For instance, if you are making a chicken stew, cook the breasts, or other parts, in a nice broth, canned is okay, until they are done to perfection. For poultry this usually means about 15-20 minutes at a slow simmer for the breasts and for the other parts perhaps 30 minutes. Set the chicken aside and prepare your vegetable, usually carrots, celery, onions, potatoes and whatever else pleases you. Then cook the vegetables, again a a low simmer until they are done but not mushy. Taste-test them as you go along to make sure they retain just a little bit of crunch. While you are doing this your broth is becoming very tasty with first the juices from the chicken and then the vegetables. If you see the broth evaporating too much just add some more canned broth and perhaps a little white wine. Then, when you are ready to eat your stew simply combine the chicken with the vegetables, heat for a few minutes and serve.
A meat stew, made with my method, is organized the same way but it uses high quality meat, not the junk you see in the supermarket called stewing beef. You can use top sirloin, New York Strlps, Rib-Eyes or even Filet Mignon. I know, this is extravagant when you use these cuts but we are talking about pushing the envelope here with the world’s first really gourmet stew. Once again you prepare the meat to the degree of doneness you like, keeping it mind that the meat will continue to cook a little once you add it to the broth. If you are a little concerned about this, my cookbook contains an old French recipe for poached beef tenderloin, or “a la ficelle”, tenderloin on a string, which does exactly the same thing without the accompanying stew. Incidentally, veal can be used as well as beef. Don’t forget to add a little of the red wine you are drinking before it’s all gone and one last suggestion. With the kind of meat quality you will be dealing with, do not cut it up into bite-sized pieces. This is a knife, fork and spoon meal and the meat should be cut into at least 2″ pieces so that you can control the level of doneness you desire.

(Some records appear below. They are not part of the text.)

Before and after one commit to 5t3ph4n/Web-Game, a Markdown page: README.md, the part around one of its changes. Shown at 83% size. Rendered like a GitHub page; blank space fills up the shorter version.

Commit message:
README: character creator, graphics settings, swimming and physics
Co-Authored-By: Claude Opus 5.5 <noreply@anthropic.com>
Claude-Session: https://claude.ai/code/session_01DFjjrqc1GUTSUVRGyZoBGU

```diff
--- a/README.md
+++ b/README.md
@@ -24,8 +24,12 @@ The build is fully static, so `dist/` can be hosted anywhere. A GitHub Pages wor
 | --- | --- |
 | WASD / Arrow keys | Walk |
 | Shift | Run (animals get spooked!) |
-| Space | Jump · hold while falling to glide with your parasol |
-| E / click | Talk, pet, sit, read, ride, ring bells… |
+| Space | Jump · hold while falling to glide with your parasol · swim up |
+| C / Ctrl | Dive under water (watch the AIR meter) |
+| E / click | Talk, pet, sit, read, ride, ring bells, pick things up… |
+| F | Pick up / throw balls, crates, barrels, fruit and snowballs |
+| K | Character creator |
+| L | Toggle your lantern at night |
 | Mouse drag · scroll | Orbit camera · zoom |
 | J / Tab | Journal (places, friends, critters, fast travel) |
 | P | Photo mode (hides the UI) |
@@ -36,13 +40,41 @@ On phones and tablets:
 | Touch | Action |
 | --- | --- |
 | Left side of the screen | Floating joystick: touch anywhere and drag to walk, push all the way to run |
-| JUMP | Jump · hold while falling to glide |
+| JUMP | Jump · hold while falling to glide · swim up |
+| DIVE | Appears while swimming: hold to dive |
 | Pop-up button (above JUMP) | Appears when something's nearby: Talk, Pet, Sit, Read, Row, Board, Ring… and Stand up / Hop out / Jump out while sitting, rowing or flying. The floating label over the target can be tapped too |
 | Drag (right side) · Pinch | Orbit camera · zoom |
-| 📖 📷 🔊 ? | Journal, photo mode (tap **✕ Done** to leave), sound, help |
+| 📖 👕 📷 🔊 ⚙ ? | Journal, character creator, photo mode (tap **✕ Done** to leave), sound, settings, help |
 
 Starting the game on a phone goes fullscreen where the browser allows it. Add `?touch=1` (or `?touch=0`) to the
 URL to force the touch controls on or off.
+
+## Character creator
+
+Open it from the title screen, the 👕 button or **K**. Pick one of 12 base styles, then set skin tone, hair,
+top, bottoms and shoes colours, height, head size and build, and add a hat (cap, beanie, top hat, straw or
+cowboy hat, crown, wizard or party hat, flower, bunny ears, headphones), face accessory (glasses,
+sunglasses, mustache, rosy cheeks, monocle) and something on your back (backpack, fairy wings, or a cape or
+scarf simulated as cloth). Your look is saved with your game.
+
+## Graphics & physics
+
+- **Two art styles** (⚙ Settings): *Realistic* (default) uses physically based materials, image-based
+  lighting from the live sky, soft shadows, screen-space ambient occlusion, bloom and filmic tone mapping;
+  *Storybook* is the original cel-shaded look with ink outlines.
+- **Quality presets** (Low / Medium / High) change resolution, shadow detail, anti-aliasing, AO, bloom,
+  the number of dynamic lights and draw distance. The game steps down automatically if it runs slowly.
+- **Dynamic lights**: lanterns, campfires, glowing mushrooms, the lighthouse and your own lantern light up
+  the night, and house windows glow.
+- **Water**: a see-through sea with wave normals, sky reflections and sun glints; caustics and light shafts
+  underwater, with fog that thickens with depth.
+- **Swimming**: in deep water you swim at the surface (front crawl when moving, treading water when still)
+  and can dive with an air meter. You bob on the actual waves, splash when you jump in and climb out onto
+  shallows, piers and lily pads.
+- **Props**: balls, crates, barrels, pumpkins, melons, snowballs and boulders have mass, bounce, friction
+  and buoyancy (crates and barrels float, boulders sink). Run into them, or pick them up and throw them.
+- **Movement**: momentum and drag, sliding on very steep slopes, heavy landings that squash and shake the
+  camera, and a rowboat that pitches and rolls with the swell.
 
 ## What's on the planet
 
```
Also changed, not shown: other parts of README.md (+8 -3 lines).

If you are making a fish stew, such as Cioppino use the same method of two-stage cooking but do the fish and shellfish last. They should be added to the finished broth only minutes before serving. Once the fish and shellfish is added, take the pot off the heat and let it stand for five minutes. The fish will be done to perfection. Once again, don’t forget a little white wine.

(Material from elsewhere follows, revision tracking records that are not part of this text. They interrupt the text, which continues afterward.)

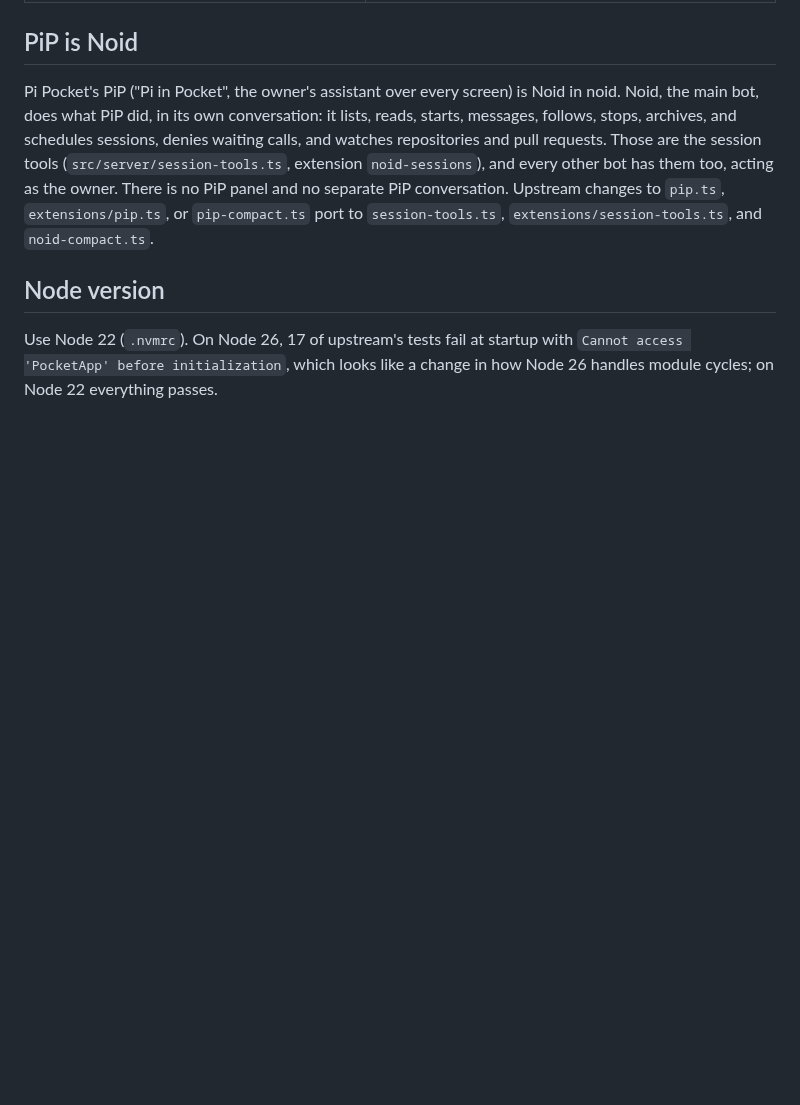
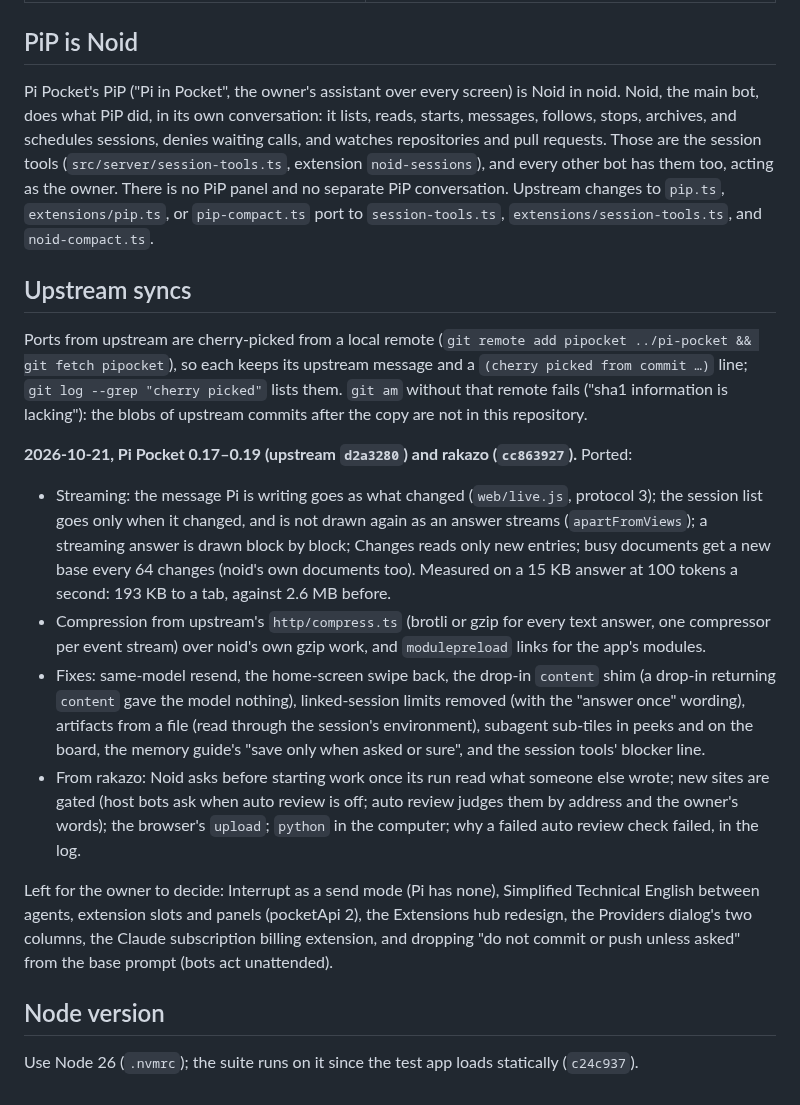
Before and after one commit to noid-one/noid-bot, a Markdown page: FORK.md, the part around the change. Rendered like a GitHub page; blank space fills up the shorter version.

```diff
--- a/FORK.md
+++ b/FORK.md
@@ -55,6 +55,19 @@ Our own features go in `src/server/extensions/noid-*.ts`, with `x.noid.*` docume
 
 Pi Pocket's PiP ("Pi in Pocket", the owner's assistant over every screen) is Noid in noid. Noid, the main bot, does what PiP did, in its own conversation: it lists, reads, starts, messages, follows, stops, archives, and schedules sessions, denies waiting calls, and watches repositories and pull requests. Those are the session tools (`src/server/session-tools.ts`, extension `noid-sessions`), and every other bot has them too, acting as the owner. There is no PiP panel and no separate PiP conversation. Upstream changes to `pip.ts`, `extensions/pip.ts`, or `pip-compact.ts` port to `session-tools.ts`, `extensions/session-tools.ts`, and `noid-compact.ts`.
 
+## Upstream syncs
+
+Ports from upstream are cherry-picked from a local remote (`git remote add pipocket ../pi-pocket && git fetch pipocket`), so each keeps its upstream message and a `(cherry picked from commit …)` line; `git log --grep "cherry picked"` lists them. `git am` without that remote fails ("sha1 information is lacking"): the blobs of upstream commits after the copy are not in this repository.
+
+**2026-10-21, Pi Pocket 0.17–0.19 (upstream `d2a3280`) and rakazo (`cc863927`).** Ported:
+
+- Streaming: the message Pi is writing goes as what changed (`web/live.js`, protocol 3); the session list goes only when it changed, and is not drawn again as an answer streams (`apartFromViews`); a streaming answer is drawn block by block; Changes reads only new entries; busy documents get a new base every 64 changes (noid's own documents too). Measured on a 15 KB answer at 100 tokens a second: 193 KB to a tab, against 2.6 MB before.
+- Compression from upstream's `http/compress.ts` (brotli or gzip for every text answer, one compressor per event stream) over noid's own gzip work, and `modulepreload` links for the app's modules.
+- Fixes: same-model resend, the home-screen swipe back, the drop-in `content` shim (a drop-in returning `content` gave the model nothing), linked-session limits removed (with the "answer once" wording), artifacts from a file (read through the session's environment), subagent sub-tiles in peeks and on the board, the memory guide's "save only when asked or sure", and the session tools' blocker line.
+- From rakazo: Noid asks before starting work once its run read what someone else wrote; new sites are gated (host bots ask when auto review is off; auto review judges them by address and the owner's words); the browser's `upload`; `python` in the computer; why a failed auto review check failed, in the log.
+
+Left for the owner to decide: Interrupt as a send mode (Pi has none), Simplified Technical English between agents, extension slots and panels (pocketApi 2), the Extensions hub redesign, the Providers dialog's two columns, the Claude subscription billing extension, and dropping "do not commit or push unless asked" from the base prompt (bots act unattended).
+
 ## Node version
 
-Use Node 22 (`.nvmrc`). On Node 26, 17 of upstream's tests fail at startup with `Cannot access 'PocketApp' before initialization`, which looks like a change in how Node 26 handles module cycles; on Node 22 everything passes.
+Use Node 26 (`.nvmrc`); the suite runs on it since the test app loads statically (`c24c937`).
```
Also changed, not shown: docs/architecture.md (+2 -0 lines), docs/design/performance.md (+20 -1 lines).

Food purists will want me to tell you that the best broths are made with roasted beef or chicken bones and, to some extent they are right. But for us common folks, with not a lot of time to prepare an evening meal, canned chicken, beef or clam broth will do just as well.
My last suggestion is to experiment a little with the vegetables. Try parsnips for instance, or green beans, or cauliflower in your stews. Instead of potatoes use white beans or, if you own my cookbook, make some spaetzle, little German dumplings to add to the stew. If you don’t own my cookbook you should. As one review said, it’s like having a cooking instructor in your kitchen and I thank you very much for inviting me.
You can buy the book, and learn more about cooking, by going to my webpage, http://www.ineedtocook.com